[Stored data entries]

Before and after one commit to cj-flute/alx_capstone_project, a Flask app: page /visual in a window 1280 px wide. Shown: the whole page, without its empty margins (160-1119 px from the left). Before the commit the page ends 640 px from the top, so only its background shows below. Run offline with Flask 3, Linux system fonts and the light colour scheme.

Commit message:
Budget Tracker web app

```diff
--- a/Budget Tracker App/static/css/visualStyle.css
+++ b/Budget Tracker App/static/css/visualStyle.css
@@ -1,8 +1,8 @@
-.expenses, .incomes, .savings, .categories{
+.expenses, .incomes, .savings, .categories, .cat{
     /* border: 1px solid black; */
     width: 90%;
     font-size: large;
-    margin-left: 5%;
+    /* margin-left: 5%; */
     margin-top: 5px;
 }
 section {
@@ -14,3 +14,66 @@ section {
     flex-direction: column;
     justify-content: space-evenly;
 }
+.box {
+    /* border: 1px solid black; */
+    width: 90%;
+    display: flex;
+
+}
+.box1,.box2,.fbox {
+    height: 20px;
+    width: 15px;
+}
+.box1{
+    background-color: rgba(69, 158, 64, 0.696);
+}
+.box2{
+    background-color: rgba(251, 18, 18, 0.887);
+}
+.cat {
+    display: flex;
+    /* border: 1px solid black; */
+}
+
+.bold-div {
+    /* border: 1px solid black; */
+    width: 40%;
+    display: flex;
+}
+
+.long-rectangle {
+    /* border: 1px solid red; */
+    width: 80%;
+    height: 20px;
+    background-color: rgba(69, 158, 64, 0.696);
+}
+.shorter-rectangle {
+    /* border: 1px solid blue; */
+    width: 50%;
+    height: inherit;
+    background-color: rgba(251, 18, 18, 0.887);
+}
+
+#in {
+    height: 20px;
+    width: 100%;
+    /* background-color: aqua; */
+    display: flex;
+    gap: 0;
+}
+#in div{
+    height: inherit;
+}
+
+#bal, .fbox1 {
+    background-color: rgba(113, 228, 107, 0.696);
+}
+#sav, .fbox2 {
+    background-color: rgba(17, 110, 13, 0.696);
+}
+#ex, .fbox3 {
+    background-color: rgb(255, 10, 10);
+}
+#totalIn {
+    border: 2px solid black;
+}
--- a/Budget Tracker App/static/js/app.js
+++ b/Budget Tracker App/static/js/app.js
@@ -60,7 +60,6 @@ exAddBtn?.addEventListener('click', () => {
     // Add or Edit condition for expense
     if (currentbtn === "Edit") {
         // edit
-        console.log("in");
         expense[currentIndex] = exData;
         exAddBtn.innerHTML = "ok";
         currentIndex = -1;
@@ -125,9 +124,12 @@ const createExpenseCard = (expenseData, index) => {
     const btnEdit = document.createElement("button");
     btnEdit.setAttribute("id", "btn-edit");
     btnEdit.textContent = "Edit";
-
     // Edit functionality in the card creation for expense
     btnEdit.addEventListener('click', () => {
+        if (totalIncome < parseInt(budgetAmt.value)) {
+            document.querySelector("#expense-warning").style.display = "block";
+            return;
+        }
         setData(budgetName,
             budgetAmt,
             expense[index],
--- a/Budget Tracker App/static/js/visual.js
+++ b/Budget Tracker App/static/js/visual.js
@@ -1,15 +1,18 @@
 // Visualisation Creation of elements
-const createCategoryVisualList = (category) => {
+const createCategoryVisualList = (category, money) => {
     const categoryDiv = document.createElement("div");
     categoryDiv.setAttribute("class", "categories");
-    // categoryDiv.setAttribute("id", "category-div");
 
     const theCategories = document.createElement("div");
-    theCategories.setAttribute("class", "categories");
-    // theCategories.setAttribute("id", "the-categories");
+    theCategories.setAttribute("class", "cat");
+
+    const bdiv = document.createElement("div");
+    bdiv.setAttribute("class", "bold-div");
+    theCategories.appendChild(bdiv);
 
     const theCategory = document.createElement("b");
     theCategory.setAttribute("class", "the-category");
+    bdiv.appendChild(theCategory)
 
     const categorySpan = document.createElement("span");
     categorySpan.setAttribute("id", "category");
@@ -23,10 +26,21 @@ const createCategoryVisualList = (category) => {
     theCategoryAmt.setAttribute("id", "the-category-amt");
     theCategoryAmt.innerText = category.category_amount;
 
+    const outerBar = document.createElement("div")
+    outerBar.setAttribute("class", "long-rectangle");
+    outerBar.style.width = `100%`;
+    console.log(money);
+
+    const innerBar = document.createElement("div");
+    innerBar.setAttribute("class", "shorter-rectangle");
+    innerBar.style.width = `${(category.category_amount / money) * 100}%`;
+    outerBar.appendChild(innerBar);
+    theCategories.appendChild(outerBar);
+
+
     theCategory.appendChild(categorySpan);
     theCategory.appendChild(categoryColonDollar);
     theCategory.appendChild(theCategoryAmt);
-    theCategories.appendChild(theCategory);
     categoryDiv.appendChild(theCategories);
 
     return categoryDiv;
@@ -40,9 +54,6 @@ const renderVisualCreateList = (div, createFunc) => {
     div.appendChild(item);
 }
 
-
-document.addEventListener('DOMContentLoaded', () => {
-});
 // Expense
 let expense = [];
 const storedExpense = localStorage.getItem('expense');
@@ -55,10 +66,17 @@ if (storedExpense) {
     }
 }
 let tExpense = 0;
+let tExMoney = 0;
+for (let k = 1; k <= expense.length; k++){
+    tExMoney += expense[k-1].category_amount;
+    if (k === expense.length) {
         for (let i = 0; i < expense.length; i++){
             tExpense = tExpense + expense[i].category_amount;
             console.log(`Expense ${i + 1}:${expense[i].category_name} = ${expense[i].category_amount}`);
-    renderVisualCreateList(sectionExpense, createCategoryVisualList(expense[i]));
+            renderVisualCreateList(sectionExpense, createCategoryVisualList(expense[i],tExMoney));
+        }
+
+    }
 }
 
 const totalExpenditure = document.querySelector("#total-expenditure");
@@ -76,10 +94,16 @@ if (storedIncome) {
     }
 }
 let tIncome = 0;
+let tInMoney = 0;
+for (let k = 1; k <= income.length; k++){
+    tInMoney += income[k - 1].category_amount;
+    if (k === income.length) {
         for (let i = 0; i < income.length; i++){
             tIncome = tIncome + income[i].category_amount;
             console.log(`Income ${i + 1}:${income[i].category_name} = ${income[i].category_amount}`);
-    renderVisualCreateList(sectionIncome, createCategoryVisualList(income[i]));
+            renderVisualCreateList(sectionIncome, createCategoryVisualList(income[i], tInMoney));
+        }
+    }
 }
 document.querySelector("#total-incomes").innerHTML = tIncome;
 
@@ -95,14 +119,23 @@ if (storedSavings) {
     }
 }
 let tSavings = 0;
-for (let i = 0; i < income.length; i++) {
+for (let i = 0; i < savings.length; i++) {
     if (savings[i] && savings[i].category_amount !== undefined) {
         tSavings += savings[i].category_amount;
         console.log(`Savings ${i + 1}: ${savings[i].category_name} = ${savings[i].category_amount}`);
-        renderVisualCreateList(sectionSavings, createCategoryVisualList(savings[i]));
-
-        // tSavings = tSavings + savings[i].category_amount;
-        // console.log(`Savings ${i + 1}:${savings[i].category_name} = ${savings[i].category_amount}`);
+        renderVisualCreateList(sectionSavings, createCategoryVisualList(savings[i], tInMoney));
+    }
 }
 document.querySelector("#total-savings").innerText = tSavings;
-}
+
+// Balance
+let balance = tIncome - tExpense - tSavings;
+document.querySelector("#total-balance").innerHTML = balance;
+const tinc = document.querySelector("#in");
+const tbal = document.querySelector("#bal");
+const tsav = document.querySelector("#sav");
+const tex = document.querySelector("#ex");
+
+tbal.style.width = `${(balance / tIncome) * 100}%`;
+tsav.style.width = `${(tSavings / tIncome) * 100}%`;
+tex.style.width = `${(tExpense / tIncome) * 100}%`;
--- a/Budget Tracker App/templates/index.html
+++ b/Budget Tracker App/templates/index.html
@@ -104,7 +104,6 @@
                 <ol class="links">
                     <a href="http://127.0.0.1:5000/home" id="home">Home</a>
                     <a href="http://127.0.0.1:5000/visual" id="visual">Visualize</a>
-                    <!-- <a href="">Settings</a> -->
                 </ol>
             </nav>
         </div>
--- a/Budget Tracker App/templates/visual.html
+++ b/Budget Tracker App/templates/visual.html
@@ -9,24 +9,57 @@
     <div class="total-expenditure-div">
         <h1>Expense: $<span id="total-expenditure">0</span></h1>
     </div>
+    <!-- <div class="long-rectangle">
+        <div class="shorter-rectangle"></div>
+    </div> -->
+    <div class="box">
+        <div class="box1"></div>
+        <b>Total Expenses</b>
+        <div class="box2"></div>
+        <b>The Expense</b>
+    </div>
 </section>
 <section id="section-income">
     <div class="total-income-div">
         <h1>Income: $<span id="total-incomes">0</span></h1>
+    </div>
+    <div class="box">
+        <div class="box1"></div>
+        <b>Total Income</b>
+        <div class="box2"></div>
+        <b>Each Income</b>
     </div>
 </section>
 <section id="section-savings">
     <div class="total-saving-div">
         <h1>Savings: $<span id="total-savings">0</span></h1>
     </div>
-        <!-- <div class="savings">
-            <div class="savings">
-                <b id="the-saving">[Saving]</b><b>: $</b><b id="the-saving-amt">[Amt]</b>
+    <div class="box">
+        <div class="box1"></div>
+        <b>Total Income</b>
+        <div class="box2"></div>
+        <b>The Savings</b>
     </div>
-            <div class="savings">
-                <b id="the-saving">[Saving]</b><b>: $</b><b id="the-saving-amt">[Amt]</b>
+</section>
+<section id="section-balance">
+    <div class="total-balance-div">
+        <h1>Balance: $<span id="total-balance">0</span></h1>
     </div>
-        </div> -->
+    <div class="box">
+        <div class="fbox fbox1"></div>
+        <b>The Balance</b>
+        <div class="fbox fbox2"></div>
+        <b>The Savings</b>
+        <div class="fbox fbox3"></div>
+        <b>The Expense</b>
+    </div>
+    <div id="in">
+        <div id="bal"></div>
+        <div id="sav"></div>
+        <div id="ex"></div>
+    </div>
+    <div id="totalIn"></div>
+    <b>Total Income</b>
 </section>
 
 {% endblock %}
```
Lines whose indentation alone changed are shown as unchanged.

WHAT IS NEEDED
Work out the number of lines in the records that contain the string "budgetAmt". Nothing but that number should be sent back.

ANSWER TO THIS PROBLEM
2